In a session given over to discussion of improvisation, the captivating Lydia Goehr (Columbia University) moved away from the conference trend of discussing musical works and improvisation extempore (such as jazz improvisation where one can speculate what will happen next) to focusing on the more surprising moments of improvisation impromptu, when instruments break or one forgets what happens next when performing from memory. Respondent Mark Doffman (University of Oxford) respectfully engaged with Goehr’s arguments: he considered whether extempore and impromptu are extremes, and (through entertaining anecdotes of his own life as jazz musician and scholar) questioned whether what lies between is a spectrum of context and performer expertise.

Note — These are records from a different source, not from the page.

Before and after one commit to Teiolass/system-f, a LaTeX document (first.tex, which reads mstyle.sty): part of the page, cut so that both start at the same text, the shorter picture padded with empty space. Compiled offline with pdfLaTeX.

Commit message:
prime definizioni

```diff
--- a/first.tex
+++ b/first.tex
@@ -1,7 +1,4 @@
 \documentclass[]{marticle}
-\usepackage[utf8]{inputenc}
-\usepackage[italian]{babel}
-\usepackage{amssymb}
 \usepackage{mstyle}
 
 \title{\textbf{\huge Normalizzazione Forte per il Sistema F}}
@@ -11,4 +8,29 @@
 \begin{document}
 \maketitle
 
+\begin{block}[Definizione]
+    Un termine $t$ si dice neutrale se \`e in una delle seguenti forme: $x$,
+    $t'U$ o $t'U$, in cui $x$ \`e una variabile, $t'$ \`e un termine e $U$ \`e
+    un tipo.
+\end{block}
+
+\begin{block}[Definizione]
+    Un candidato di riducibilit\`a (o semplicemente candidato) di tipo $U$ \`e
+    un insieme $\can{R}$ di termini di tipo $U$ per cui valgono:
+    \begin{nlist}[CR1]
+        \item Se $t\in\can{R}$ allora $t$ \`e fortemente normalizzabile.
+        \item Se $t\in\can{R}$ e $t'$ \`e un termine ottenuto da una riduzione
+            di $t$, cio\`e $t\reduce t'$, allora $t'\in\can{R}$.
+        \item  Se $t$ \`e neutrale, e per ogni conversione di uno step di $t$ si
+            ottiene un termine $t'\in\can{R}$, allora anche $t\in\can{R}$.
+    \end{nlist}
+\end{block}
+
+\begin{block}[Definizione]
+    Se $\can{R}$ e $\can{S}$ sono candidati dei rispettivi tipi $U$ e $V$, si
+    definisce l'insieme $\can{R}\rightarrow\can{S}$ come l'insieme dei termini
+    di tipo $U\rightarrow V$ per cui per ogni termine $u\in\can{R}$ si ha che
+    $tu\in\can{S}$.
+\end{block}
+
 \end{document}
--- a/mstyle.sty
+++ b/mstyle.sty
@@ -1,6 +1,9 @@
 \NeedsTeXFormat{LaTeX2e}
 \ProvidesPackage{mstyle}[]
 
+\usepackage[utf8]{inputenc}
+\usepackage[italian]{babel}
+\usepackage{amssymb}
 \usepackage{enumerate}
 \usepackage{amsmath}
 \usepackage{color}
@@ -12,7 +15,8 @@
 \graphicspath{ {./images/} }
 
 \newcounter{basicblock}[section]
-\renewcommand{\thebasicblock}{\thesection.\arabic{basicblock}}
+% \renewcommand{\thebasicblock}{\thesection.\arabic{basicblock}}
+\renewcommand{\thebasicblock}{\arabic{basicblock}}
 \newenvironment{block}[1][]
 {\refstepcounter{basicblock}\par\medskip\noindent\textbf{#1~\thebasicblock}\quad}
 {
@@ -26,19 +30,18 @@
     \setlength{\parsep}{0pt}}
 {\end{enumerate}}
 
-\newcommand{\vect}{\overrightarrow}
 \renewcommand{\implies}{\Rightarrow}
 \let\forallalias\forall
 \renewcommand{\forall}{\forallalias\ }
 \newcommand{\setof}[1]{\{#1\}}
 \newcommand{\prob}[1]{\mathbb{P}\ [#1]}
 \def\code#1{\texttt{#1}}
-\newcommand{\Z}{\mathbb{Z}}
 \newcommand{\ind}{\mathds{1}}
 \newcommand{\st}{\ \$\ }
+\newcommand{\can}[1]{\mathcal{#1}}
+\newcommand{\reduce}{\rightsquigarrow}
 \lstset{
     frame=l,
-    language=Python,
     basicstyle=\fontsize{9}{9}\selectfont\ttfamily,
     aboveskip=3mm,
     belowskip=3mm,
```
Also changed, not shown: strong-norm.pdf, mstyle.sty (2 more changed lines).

Owing to the overwhelming response to the call for papers, the organizers experimented with a PechaKucha session, in which speakers talk over 20 timed slides of 20 seconds each. Unfortunately, because some of the speakers attempted to squeeze their original 20-minute paper into the shorter format, the session was not well received. However, the paper by Alex Kolassa (University of Nottingham), considering musical ontology from a composer’s perspective, was successful – having been adapted carefully to the PechaKucha format.
The annual conference of the Music and Philosophy Study Group is a meeting place for philosophy and musicology scholars to talk about music. The stimulating discussions here demonstrated how the two fields are in good health, yet at times it seemed as though there was a split between the two disciplines. These crossed wires can only be solved once we all start speaking the same language, or become slightly more bilingual; and conferences such as these will help bridge the gap. Some of the papers might have been better as articles, enabling the reader to take time to reference and reflect. Generally, papers with audio-visual examples were easier to follow, as they gave time for the audience to gather their thoughts or to discover new things that they may not have seen or heard before. Musicologists can certainly profit from exposure to logical philosophical arguments and conceptual abstraction, yet a few delegates questioned the abundance of papers that reconstructed nineteenth-century thinking rather than examining contemporary music. With conference organizers responding to a feedback questionnaire reviewing all aspects of the conference, we can be sure that next year’s conference will be eagerly anticipated and will build on the superbly organized 2012 symposium.